▶ WHAT THIS TASK INVOLVES
Every line in the data below that has the word "true" should be returned.

Segment Start: DATA FOR THE TASK

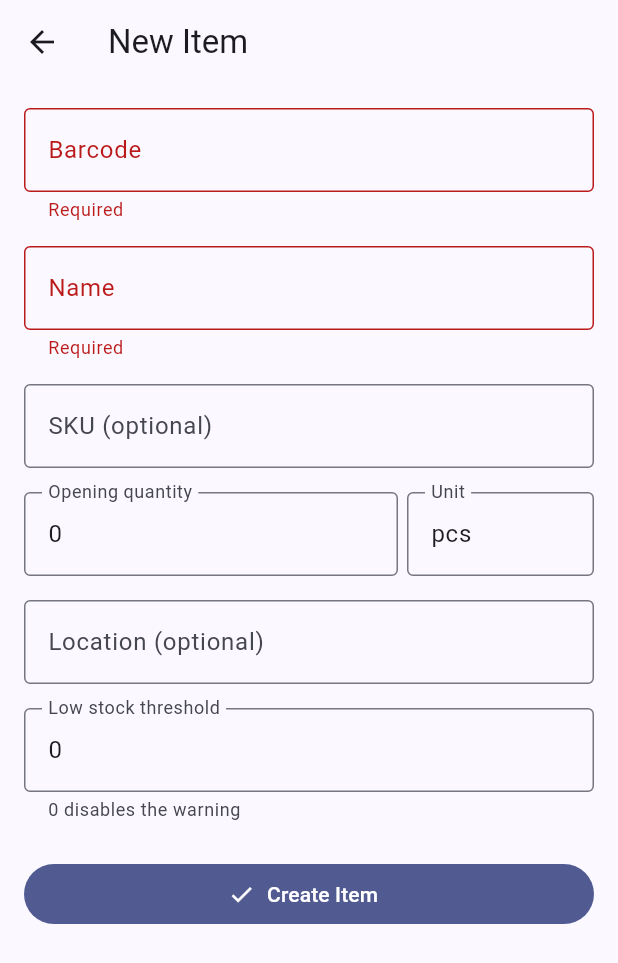
After one commit to danielopara/flutter-projects, a Flutter app: the ItemEditScreen screen opened directly, after a tap on "Create Item", on a phone screen of 412 x 824 dp. The commit adds this screen. Shown: the top 963 px of the screen. Run offline on Flutter 3.47's test engine with Material 3 defaults, Android fonts, the phone set to English and light mode, and no system bars; our stand-ins replace google_fonts, sqflite; accounts and stored records are empty.

Commit message:
feat: item edit and item list screen

```diff
--- /dev/null
+++ b/stock_scanner/lib/screens/item_edit_screen.dart
@@ -0,0 +1,240 @@
+import 'package:flutter/material.dart';
+import 'package:provider/provider.dart';
+import 'package:sqflite/sqlite_api.dart';
+import 'package:stock_scanner/models/item.dart';
+import 'package:stock_scanner/state/inventory_store.dart';
+
+class ItemEditScreen extends StatefulWidget {
+  const ItemEditScreen({super.key, this.item, this.prefilledBarcode});
+
+  final Item? item;
+  final String? prefilledBarcode;
+
+  @override
+  State<StatefulWidget> createState() => _ItemEditScreenState();
+}
+
+class _ItemEditScreenState extends State<ItemEditScreen> {
+  final _formKey = GlobalKey<FormState>();
+
+  late final TextEditingController _barcodeController;
+  late final TextEditingController _nameController;
+  late final TextEditingController _skuController;
+  late final TextEditingController _quantityController;
+  late final TextEditingController _unitController;
+  late final TextEditingController _locationController;
+  late final TextEditingController _thresholdController;
+
+  bool _saving = false;
+  bool get _isEditing => widget.item != null;
+  bool get _barcodeLocked =>
+      _isEditing || (widget.prefilledBarcode?.isNotEmpty ?? false);
+
+  @override
+  void dispose() {
+    _barcodeController.dispose();
+    _nameController.dispose();
+    _unitController.dispose();
+    _skuController.dispose();
+    _locationController.dispose();
+    _quantityController.dispose();
+    _thresholdController.dispose();
+    super.dispose();
+  }
+
+  @override
+  void initState() {
+    super.initState();
+    final item = widget.item;
+
+    _barcodeController = TextEditingController(
+      text: item?.barcode ?? widget.prefilledBarcode ?? '',
+    );
+    _nameController = TextEditingController(text: item?.name ?? '');
+
+    _skuController = TextEditingController(text: item?.sku ?? '');
+    _locationController = TextEditingController(text: item?.location ?? '');
+    _thresholdController = TextEditingController(
+      text: (item?.lowStockThreshold ?? 0).toStringAsFixed(0),
+    );
+    _quantityController = TextEditingController(
+      text: item == null ? '0' : item.quantity.toStringAsFixed(0),
+    );
+    _unitController = TextEditingController(text: item?.unit ?? 'pcs');
+  }
+
+  String? _requiredValidator(String? value) =>
+      (value == null || value.trim().isEmpty) ? 'Required' : null;
+
+  String? _numberValidator(String? value) {
+    if (value == null || value.trim().isEmpty) return 'Required';
+    if (double.tryParse(value.trim()) == null) return 'Enter a number';
+    return null;
+  }
+
+  Future<void> _save() async {
+    if (!_formKey.currentState!.validate()) return;
+    final navigator = Navigator.of(context);
+    final messenger = ScaffoldMessenger.of(context);
+    final store = context.read<InventoryStore>();
+
+    setState(() {
+      _saving = true;
+    });
+
+    final item = Item(
+      id: widget.item?.id ?? DateTime.now().microsecondsSinceEpoch.toString(),
+      name: _nameController.text.trim(),
+      barcode: _barcodeController.text.trim(),
+      sku: _skuController.text.trim(),
+      quantity: double.parse(_quantityController.text.trim()),
+      unit: _unitController.text.trim().isEmpty
+          ? 'pcs'
+          : _unitController.text.trim(),
+      location: _locationController.text.trim(),
+      lowStockThreshold: double.parse(_thresholdController.text.trim()),
+      updatedAt: DateTime.now(),
+    );
+
+    try {
+      if (_isEditing) {
+        await store.saveItem(item);
+      } else {
+        await store.createItem(item);
+      }
+      navigator.pop(true);
+    } on DatabaseException catch (e) {
+      setState(() => _saving = false);
+      messenger.showSnackBar(
+        SnackBar(
+          content: Text(
+            e.isUniqueConstraintError()
+                ? 'That barcode is already registered to another item'
+                : 'Could not save: $e',
+          ),
+        ),
+      );
+    }
+  }
+
+  @override
+  Widget build(BuildContext context) {
+    return Scaffold(
+      appBar: AppBar(title: Text(_isEditing ? 'Edit Item' : 'New Item')),
+      body: Form(
+        key: _formKey,
+        child: ListView(
+          padding: const EdgeInsets.all(16),
+          children: [
+            TextFormField(
+              controller: _barcodeController,
+              validator: _requiredValidator,
+              readOnly: _barcodeLocked,
+              decoration: InputDecoration(
+                labelText: 'Barcode',
+                border: const OutlineInputBorder(),
+                filled: _barcodeLocked,
+                helperText: _barcodeLocked
+                    ? 'Scanned - cannot be changed'
+                    : null,
+              ),
+            ),
+            const SizedBox(height: 16),
+
+            TextFormField(
+              controller: _nameController,
+              autocorrect: !_isEditing,
+              textCapitalization: TextCapitalization.sentences,
+              validator: _requiredValidator,
+              decoration: const InputDecoration(
+                labelText: 'Name',
+                border: OutlineInputBorder(),
+              ),
+            ),
+
+            const SizedBox(height: 16),
+
+            TextFormField(
+              controller: _skuController,
+              decoration: const InputDecoration(
+                labelText: 'SKU (optional)',
+                border: OutlineInputBorder(),
+              ),
+            ),
+
+            const SizedBox(height: 16),
+
+            Row(
+              crossAxisAlignment: CrossAxisAlignment.start,
+              children: [
+                Expanded(
+                  flex: 2,
+                  child: TextFormField(
+                    controller: _quantityController,
+                    readOnly: _isEditing,
+                    keyboardType: const TextInputType.numberWithOptions(
+                      decimal: true,
+                    ),
+                    validator: _numberValidator,
+                    decoration: InputDecoration(
+                      labelText: _isEditing ? 'Quantity' : 'Opening quantity',
+                      border: const OutlineInputBorder(),
+                      filled: _isEditing,
+                      helperText: _isEditing ? 'Change via scan' : null,
+                    ),
+                  ),
+                ),
+                const SizedBox(width: 6),
+                Expanded(
+                  child: TextFormField(
+                    controller: _unitController,
+                    decoration: const InputDecoration(
+                      labelText: 'Unit',
+                      border: OutlineInputBorder(),
+                    ),
+                  ),
+                ),
+              ],
+            ),
+
+            const SizedBox(height: 16),
+            TextFormField(
+              controller: _locationController,
+              decoration: const InputDecoration(
+                labelText: 'Location (optional)',
+                border: OutlineInputBorder(),
+              ),
+            ),
+
+            const SizedBox(height: 16),
+            TextFormField(
+              controller: _thresholdController,
+              keyboardType: const TextInputType.numberWithOptions(
+                decimal: true,
+              ),
+              validator: _numberValidator,
+              decoration: const InputDecoration(
+                labelText: 'Low stock threshold',
+                helperText: '0 disables the warning',
+                border: OutlineInputBorder(),
+              ),
+            ),
+
+            const SizedBox(height: 24),
+            FilledButton.icon(
+              onPressed: _saving ? null : _save,
+              icon: _saving
+                  ? const SizedBox(
+                      width: 16,
+                      height: 16,
+                      child: CircularProgressIndicator(strokeWidth: 2),
+                    )
+                  : const Icon(Icons.check),
+              label: Text(_isEditing ? 'Save changes' : 'Create Item'),
+            ),
+          ],
+        ),
+      ),
+    );
+  }
+}
```
Also changed, not shown: stock_scanner/lib/main.dart (+20 -109 lines), stock_scanner/lib/screens/item_list_screen.dart (added, +77 -0 lines).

Segment End: DATA FOR THE TASK

▶ ANSWER FOR THIS EXERCISE
+      _saving = true;
+      navigator.pop(true);
+                      decimal: true,
+                decimal: true,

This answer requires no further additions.